YOUR ASSIGNMENT. The records below are to be reproduced exactly, with every picture left out.
GIVEN RECORDS section start
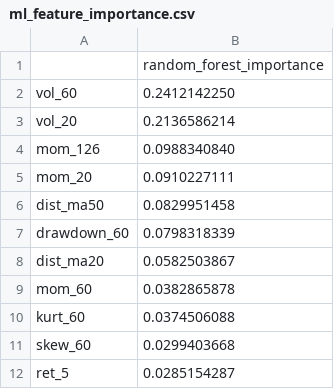
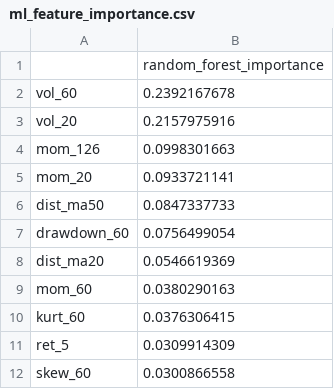
Before and after one commit to jainamh029/risk_management, a CSV file: results/ml_feature_importance.csv, drawn as a sheet.

```diff
--- a/results/ml_feature_importance.csv
+++ b/results/ml_feature_importance.csv
@@ -1,12 +1,12 @@
 ,random_forest_importance
-vol_60,0.2412142250
-vol_20,0.2136586214
-mom_126,0.0988340840
-mom_20,0.0910227111
-dist_ma50,0.0829951458
-drawdown_60,0.0798318339
-dist_ma20,0.0582503867
-mom_60,0.0382865878
-kurt_60,0.0374506088
-skew_60,0.0299403668
-ret_5,0.0285154287
+vol_60,0.2392167678
+vol_20,0.2157975916
+mom_126,0.0998301663
+mom_20,0.0933721141
+dist_ma50,0.0847337733
+drawdown_60,0.0756499054
+dist_ma20,0.0546619369
+mom_60,0.0380290163
+kurt_60,0.0376306415
+ret_5,0.0309914309
+skew_60,0.0300866558
```
Also changed, not shown: results/metrics.csv, results/ml_latest_forecasts.csv, 11 other files.
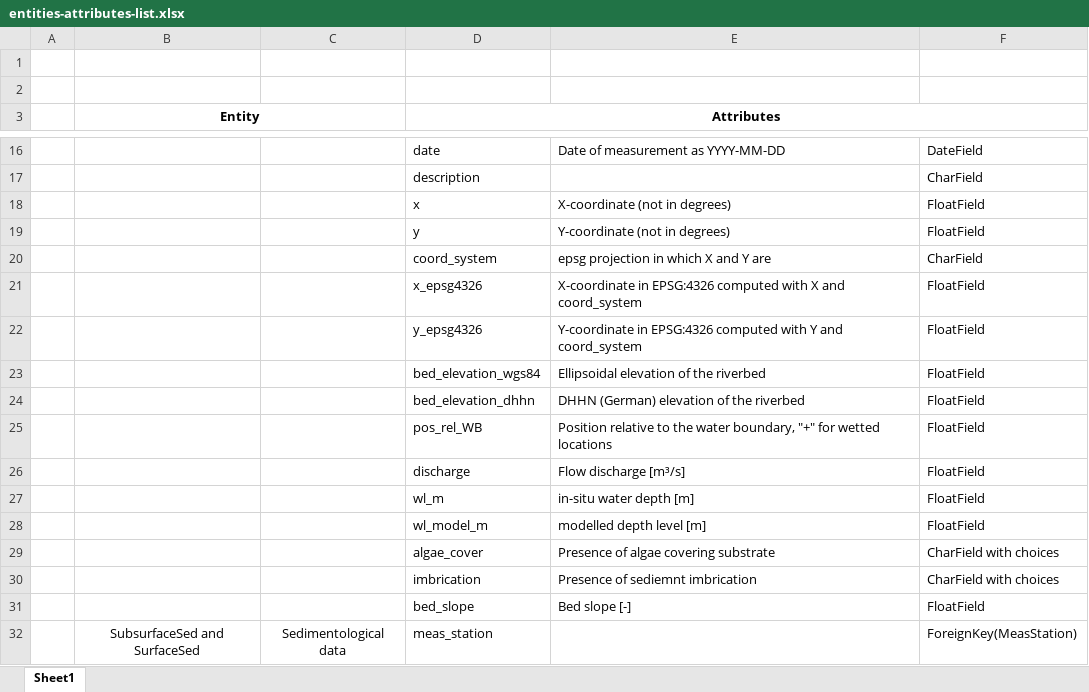
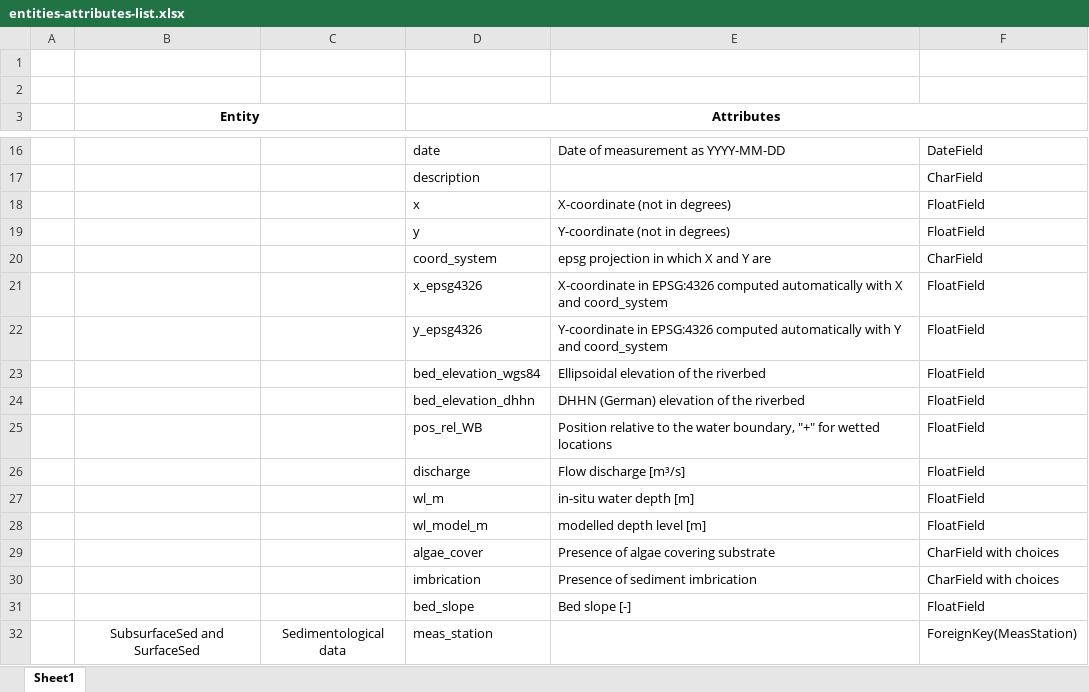
Before and after one commit to riveranalyst/software, an Excel workbook: entities-attributes-list.xlsx, sheet Sheet1, drawn as a sheet; only a part is shown, gaps mark what is left out; values as stored, in another font and other column widths than the file's, no borders; the diff names each change by its address in the sheet, - before the commit and + after, or states it on an @@ line.

Commit message:
updt table

```diff
--- a/entities-attributes-list.xlsx (sheet Sheet1)
+++ b/entities-attributes-list.xlsx (sheet Sheet1)
-E21: …EPSG:4326 computed with X…
+E21: …EPSG:4326 computed automatically with X…
-E22: …EPSG:4326 computed with Y…
+E22: …EPSG:4326 computed automatically with Y…
-E30: Presence of sediemnt imbrication
+E30: Presence of sediment imbrication
```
GIVEN RECORDS section end
REPLY.
Before and after one commit to jainamh029/risk_management, a CSV file: results/ml_feature_importance.csv, drawn as a sheet.

```diff
--- a/results/ml_feature_importance.csv
+++ b/results/ml_feature_importance.csv
@@ -1,12 +1,12 @@
 ,random_forest_importance
-vol_60,0.2412142250
-vol_20,0.2136586214
-mom_126,0.0988340840
-mom_20,0.0910227111
-dist_ma50,0.0829951458
-drawdown_60,0.0798318339
-dist_ma20,0.0582503867
-mom_60,0.0382865878
-kurt_60,0.0374506088
-skew_60,0.0299403668
-ret_5,0.0285154287
+vol_60,0.2392167678
+vol_20,0.2157975916
+mom_126,0.0998301663
+mom_20,0.0933721141
+dist_ma50,0.0847337733
+drawdown_60,0.0756499054
+dist_ma20,0.0546619369
+mom_60,0.0380290163
+kurt_60,0.0376306415
+ret_5,0.0309914309
+skew_60,0.0300866558
```
Also changed, not shown: results/metrics.csv, results/ml_latest_forecasts.csv, 11 other files.
Before and after one commit to riveranalyst/software, an Excel workbook: entities-attributes-list.xlsx, sheet Sheet1, drawn as a sheet; only a part is shown, gaps mark what is left out; values as stored, in another font and other column widths than the file's, no borders; the diff names each change by its address in the sheet, - before the commit and + after, or states it on an @@ line.

Commit message:
updt table

```diff
--- a/entities-attributes-list.xlsx (sheet Sheet1)
+++ b/entities-attributes-list.xlsx (sheet Sheet1)
-E21: …EPSG:4326 computed with X…
+E21: …EPSG:4326 computed automatically with X…
-E22: …EPSG:4326 computed with Y…
+E22: …EPSG:4326 computed automatically with Y…
-E30: Presence of sediemnt imbrication
+E30: Presence of sediment imbrication
```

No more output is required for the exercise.